Your task ->
Every line with the string "below" should be copied from the data.
※ ※ ※
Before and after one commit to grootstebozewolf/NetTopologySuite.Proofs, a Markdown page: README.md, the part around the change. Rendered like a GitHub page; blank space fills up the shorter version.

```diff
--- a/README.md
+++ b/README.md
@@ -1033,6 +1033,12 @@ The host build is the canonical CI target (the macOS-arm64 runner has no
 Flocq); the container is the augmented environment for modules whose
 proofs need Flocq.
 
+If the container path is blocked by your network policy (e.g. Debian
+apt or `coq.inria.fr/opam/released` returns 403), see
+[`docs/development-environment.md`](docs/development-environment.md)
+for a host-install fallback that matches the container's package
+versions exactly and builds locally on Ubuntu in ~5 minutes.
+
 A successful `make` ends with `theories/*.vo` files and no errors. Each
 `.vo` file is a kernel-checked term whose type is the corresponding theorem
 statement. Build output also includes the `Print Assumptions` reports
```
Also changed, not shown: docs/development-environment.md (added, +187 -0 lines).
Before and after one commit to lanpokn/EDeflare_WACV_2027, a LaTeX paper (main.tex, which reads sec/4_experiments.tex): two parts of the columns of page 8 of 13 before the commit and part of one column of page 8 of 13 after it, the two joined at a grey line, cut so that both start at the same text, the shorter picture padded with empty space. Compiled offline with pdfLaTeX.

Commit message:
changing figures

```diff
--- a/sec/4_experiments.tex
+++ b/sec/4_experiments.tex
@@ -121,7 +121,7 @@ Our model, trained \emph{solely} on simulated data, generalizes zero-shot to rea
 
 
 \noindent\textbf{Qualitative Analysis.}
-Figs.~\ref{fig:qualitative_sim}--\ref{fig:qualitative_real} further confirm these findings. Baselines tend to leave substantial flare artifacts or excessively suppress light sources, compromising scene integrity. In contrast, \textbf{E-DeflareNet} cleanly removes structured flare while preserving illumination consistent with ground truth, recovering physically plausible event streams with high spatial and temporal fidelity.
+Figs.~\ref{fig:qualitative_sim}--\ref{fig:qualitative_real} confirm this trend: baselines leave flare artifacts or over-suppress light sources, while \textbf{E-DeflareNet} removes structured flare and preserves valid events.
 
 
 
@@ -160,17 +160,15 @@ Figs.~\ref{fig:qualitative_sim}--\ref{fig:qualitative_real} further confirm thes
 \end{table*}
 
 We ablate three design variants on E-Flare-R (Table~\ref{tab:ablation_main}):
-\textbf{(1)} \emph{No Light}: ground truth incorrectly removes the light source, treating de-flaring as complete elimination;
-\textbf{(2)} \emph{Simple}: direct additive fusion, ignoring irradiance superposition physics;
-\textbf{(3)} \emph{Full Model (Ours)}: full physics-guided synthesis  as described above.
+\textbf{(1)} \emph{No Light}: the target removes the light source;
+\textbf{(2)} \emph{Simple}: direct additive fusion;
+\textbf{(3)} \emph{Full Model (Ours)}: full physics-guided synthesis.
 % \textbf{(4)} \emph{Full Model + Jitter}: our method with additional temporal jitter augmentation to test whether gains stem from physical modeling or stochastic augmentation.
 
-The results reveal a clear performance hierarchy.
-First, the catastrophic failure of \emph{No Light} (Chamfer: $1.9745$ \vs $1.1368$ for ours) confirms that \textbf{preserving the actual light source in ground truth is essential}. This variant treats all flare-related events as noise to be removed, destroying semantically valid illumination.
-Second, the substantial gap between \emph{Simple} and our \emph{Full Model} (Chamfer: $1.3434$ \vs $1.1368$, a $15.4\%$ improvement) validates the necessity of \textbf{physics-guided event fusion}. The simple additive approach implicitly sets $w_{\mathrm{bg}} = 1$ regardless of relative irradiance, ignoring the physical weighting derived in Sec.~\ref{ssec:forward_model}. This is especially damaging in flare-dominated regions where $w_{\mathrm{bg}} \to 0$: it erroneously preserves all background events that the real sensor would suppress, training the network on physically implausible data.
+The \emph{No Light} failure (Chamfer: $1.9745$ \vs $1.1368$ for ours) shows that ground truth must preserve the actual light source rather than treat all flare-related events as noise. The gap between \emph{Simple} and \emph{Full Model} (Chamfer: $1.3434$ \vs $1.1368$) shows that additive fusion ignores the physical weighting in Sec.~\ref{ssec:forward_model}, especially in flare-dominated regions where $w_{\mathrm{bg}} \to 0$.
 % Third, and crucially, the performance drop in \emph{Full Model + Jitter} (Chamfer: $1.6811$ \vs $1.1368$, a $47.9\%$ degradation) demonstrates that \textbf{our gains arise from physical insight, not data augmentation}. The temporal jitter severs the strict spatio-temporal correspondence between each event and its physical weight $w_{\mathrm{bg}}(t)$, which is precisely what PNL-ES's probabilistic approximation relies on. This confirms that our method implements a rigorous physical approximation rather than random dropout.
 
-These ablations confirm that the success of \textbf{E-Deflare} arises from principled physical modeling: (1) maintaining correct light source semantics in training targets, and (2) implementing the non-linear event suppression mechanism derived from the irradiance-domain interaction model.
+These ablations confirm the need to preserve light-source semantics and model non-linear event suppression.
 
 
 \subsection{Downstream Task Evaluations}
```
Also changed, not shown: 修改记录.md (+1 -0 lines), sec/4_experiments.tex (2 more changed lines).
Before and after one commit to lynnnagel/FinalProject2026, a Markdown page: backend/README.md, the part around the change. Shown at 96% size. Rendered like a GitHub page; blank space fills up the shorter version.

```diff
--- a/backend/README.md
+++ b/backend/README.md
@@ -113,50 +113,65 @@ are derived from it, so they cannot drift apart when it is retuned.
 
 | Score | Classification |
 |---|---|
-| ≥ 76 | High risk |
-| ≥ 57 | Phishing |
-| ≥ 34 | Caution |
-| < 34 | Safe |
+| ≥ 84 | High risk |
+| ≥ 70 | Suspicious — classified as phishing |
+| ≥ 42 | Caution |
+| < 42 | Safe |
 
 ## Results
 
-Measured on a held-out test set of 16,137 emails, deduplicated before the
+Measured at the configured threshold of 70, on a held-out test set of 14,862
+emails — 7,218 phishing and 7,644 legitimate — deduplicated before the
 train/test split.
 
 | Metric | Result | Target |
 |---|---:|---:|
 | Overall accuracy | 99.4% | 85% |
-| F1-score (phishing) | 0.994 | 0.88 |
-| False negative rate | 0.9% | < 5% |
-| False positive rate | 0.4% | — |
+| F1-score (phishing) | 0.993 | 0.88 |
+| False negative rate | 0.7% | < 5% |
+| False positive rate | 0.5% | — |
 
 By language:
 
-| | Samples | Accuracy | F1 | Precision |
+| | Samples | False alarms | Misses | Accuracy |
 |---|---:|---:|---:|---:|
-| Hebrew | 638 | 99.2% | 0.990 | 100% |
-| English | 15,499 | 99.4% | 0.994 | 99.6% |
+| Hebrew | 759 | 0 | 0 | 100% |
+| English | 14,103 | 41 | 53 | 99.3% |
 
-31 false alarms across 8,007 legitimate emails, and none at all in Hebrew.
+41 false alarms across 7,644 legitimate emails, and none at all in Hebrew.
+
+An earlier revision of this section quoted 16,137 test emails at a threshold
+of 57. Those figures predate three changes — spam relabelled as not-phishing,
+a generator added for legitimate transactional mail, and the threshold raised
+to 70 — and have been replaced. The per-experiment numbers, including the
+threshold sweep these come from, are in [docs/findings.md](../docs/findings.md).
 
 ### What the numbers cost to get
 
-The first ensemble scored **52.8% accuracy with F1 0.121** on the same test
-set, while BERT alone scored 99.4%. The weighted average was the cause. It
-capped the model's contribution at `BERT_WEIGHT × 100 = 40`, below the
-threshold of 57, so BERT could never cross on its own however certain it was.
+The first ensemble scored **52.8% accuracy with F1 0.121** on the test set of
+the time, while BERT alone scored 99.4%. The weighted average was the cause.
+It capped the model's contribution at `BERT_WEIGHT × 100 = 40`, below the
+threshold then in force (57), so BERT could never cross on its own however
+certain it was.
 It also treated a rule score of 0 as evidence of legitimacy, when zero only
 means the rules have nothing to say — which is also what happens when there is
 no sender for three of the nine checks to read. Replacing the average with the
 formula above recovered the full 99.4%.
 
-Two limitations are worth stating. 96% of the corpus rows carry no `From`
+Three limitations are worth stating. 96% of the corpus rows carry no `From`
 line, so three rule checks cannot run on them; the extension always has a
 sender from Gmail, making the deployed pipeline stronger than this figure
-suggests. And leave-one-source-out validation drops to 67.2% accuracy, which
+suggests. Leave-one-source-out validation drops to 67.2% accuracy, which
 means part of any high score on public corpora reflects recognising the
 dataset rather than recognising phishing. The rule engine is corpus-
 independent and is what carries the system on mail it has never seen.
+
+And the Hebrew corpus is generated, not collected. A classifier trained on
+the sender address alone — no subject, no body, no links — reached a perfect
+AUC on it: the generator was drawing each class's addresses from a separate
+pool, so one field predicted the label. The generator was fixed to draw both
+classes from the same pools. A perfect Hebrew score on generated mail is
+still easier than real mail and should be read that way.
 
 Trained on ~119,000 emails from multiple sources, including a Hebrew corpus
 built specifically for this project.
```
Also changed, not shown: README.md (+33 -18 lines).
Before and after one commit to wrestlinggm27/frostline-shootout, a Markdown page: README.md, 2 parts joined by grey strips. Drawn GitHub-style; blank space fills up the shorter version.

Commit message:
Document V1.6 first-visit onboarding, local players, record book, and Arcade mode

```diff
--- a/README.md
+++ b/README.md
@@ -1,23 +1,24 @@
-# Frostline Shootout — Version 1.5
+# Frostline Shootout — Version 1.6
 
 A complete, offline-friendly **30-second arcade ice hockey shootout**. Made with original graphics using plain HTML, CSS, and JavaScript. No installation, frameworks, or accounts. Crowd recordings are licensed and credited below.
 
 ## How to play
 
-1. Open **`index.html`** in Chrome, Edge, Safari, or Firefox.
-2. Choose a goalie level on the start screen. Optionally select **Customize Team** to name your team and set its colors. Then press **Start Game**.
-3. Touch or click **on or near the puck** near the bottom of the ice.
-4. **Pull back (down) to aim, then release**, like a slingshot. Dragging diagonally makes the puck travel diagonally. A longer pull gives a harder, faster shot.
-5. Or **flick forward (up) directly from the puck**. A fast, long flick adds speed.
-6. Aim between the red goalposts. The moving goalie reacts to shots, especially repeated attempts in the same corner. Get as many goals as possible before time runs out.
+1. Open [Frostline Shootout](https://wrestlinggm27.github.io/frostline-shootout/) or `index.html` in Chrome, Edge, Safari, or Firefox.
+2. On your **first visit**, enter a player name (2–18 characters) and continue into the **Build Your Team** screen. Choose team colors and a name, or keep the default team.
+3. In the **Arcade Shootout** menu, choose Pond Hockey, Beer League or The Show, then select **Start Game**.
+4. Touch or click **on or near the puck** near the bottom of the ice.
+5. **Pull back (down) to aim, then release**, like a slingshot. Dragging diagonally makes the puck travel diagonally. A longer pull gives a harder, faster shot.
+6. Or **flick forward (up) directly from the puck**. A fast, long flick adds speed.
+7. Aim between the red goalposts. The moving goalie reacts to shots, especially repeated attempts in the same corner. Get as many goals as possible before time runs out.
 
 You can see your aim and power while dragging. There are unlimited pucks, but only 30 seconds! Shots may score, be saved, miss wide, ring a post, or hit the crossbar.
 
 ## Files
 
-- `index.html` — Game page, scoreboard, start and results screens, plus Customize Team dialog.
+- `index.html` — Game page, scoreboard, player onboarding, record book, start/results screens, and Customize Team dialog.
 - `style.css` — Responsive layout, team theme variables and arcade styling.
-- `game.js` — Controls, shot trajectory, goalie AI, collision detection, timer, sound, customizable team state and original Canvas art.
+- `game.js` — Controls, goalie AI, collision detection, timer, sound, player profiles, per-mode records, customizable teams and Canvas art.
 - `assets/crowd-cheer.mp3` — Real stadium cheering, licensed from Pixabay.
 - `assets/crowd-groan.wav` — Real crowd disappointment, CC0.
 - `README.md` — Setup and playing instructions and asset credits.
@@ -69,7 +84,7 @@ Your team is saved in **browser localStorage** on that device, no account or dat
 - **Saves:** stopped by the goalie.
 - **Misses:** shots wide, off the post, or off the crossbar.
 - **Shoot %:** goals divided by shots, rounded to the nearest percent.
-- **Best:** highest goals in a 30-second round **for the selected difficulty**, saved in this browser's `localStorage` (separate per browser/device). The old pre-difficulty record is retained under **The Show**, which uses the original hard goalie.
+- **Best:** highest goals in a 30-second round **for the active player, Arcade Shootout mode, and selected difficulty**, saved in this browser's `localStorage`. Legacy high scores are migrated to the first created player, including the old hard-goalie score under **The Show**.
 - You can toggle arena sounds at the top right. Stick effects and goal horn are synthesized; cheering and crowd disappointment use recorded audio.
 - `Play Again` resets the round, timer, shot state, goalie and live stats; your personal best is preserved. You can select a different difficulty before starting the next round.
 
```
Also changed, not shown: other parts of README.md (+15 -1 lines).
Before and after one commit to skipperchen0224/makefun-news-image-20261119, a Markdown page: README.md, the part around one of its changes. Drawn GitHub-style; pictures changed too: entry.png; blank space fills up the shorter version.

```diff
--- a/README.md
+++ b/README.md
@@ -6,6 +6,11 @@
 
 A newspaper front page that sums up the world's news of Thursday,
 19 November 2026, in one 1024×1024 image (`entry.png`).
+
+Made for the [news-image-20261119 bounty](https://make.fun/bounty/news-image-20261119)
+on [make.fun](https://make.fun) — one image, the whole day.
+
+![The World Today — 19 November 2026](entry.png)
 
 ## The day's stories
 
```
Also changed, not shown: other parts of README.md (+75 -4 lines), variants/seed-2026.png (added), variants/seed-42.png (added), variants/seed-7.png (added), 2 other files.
※ ※ ※
Your response ->
-capped the model's contribution at `BERT_WEIGHT × 100 = 40`, below the
+It capped the model's contribution at `BERT_WEIGHT × 100 = 40`, below the
 A complete, offline-friendly **30-second arcade ice hockey shootout**. Made with original graphics using plain HTML, CSS, and JavaScript. No installation, frameworks, or accounts. Crowd recordings are licensed and credited below.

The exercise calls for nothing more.